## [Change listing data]
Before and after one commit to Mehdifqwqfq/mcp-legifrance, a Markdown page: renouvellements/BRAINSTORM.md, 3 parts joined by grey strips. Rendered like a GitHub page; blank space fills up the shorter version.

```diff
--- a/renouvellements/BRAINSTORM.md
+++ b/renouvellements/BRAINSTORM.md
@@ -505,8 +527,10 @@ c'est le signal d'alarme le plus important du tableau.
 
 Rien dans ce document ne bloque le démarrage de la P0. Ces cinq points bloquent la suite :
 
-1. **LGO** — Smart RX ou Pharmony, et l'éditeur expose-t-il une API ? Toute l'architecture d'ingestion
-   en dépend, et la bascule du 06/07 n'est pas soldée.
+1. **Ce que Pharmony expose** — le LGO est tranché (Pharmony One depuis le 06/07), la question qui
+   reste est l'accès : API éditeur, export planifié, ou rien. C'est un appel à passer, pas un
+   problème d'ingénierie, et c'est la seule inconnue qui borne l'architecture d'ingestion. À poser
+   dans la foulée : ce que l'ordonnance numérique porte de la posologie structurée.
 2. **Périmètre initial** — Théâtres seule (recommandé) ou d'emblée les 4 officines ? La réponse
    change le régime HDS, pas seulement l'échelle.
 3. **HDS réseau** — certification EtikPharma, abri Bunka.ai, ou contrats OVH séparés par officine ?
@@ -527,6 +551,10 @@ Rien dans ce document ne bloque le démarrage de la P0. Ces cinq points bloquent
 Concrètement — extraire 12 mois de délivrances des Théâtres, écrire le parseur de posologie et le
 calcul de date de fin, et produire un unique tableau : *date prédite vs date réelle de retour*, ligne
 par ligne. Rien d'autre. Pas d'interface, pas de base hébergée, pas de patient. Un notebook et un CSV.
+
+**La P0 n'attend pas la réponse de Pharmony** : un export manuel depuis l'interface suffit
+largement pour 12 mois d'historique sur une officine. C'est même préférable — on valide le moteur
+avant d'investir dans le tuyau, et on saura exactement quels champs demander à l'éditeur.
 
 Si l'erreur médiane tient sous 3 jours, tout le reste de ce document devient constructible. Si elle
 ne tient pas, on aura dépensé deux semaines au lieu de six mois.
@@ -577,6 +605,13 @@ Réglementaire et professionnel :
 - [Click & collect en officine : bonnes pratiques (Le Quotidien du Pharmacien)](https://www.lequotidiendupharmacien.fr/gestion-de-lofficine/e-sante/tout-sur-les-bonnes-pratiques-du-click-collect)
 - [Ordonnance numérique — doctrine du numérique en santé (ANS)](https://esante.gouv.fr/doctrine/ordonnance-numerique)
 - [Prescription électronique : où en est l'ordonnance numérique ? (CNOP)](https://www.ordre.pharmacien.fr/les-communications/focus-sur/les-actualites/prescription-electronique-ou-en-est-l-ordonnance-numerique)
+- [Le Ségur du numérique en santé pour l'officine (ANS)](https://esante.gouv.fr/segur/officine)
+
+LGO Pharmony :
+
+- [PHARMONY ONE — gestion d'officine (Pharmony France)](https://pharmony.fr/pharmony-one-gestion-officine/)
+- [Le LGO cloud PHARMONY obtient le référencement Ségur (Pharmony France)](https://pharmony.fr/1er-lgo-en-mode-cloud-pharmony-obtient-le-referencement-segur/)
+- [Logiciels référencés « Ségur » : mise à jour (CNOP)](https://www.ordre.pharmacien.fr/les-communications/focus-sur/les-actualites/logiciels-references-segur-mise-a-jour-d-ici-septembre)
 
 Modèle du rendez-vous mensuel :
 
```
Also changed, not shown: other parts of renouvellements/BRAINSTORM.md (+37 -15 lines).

## [WORK ORDER]
Retype the records, line for line.

## [RESULT]
Before and after one commit to Mehdifqwqfq/mcp-legifrance, a Markdown page: renouvellements/BRAINSTORM.md, 3 parts joined by grey strips. Rendered like a GitHub page; blank space fills up the shorter version.

```diff
--- a/renouvellements/BRAINSTORM.md
+++ b/renouvellements/BRAINSTORM.md
@@ -505,8 +527,10 @@ c'est le signal d'alarme le plus important du tableau.
 
 Rien dans ce document ne bloque le démarrage de la P0. Ces cinq points bloquent la suite :
 
-1. **LGO** — Smart RX ou Pharmony, et l'éditeur expose-t-il une API ? Toute l'architecture d'ingestion
-   en dépend, et la bascule du 06/07 n'est pas soldée.
+1. **Ce que Pharmony expose** — le LGO est tranché (Pharmony One depuis le 06/07), la question qui
+   reste est l'accès : API éditeur, export planifié, ou rien. C'est un appel à passer, pas un
+   problème d'ingénierie, et c'est la seule inconnue qui borne l'architecture d'ingestion. À poser
+   dans la foulée : ce que l'ordonnance numérique porte de la posologie structurée.
 2. **Périmètre initial** — Théâtres seule (recommandé) ou d'emblée les 4 officines ? La réponse
    change le régime HDS, pas seulement l'échelle.
 3. **HDS réseau** — certification EtikPharma, abri Bunka.ai, ou contrats OVH séparés par officine ?
@@ -527,6 +551,10 @@ Rien dans ce document ne bloque le démarrage de la P0. Ces cinq points bloquent
 Concrètement — extraire 12 mois de délivrances des Théâtres, écrire le parseur de posologie et le
 calcul de date de fin, et produire un unique tableau : *date prédite vs date réelle de retour*, ligne
 par ligne. Rien d'autre. Pas d'interface, pas de base hébergée, pas de patient. Un notebook et un CSV.
+
+**La P0 n'attend pas la réponse de Pharmony** : un export manuel depuis l'interface suffit
+largement pour 12 mois d'historique sur une officine. C'est même préférable — on valide le moteur
+avant d'investir dans le tuyau, et on saura exactement quels champs demander à l'éditeur.
 
 Si l'erreur médiane tient sous 3 jours, tout le reste de ce document devient constructible. Si elle
 ne tient pas, on aura dépensé deux semaines au lieu de six mois.
@@ -577,6 +605,13 @@ Réglementaire et professionnel :
 - [Click & collect en officine : bonnes pratiques (Le Quotidien du Pharmacien)](https://www.lequotidiendupharmacien.fr/gestion-de-lofficine/e-sante/tout-sur-les-bonnes-pratiques-du-click-collect)
 - [Ordonnance numérique — doctrine du numérique en santé (ANS)](https://esante.gouv.fr/doctrine/ordonnance-numerique)
 - [Prescription électronique : où en est l'ordonnance numérique ? (CNOP)](https://www.ordre.pharmacien.fr/les-communications/focus-sur/les-actualites/prescription-electronique-ou-en-est-l-ordonnance-numerique)
+- [Le Ségur du numérique en santé pour l'officine (ANS)](https://esante.gouv.fr/segur/officine)
+
+LGO Pharmony :
+
+- [PHARMONY ONE — gestion d'officine (Pharmony France)](https://pharmony.fr/pharmony-one-gestion-officine/)
+- [Le LGO cloud PHARMONY obtient le référencement Ségur (Pharmony France)](https://pharmony.fr/1er-lgo-en-mode-cloud-pharmony-obtient-le-referencement-segur/)
+- [Logiciels référencés « Ségur » : mise à jour (CNOP)](https://www.ordre.pharmacien.fr/les-communications/focus-sur/les-actualites/logiciels-references-segur-mise-a-jour-d-ici-septembre)
 
 Modèle du rendez-vous mensuel :
 
```
Also changed, not shown: other parts of renouvellements/BRAINSTORM.md (+37 -15 lines).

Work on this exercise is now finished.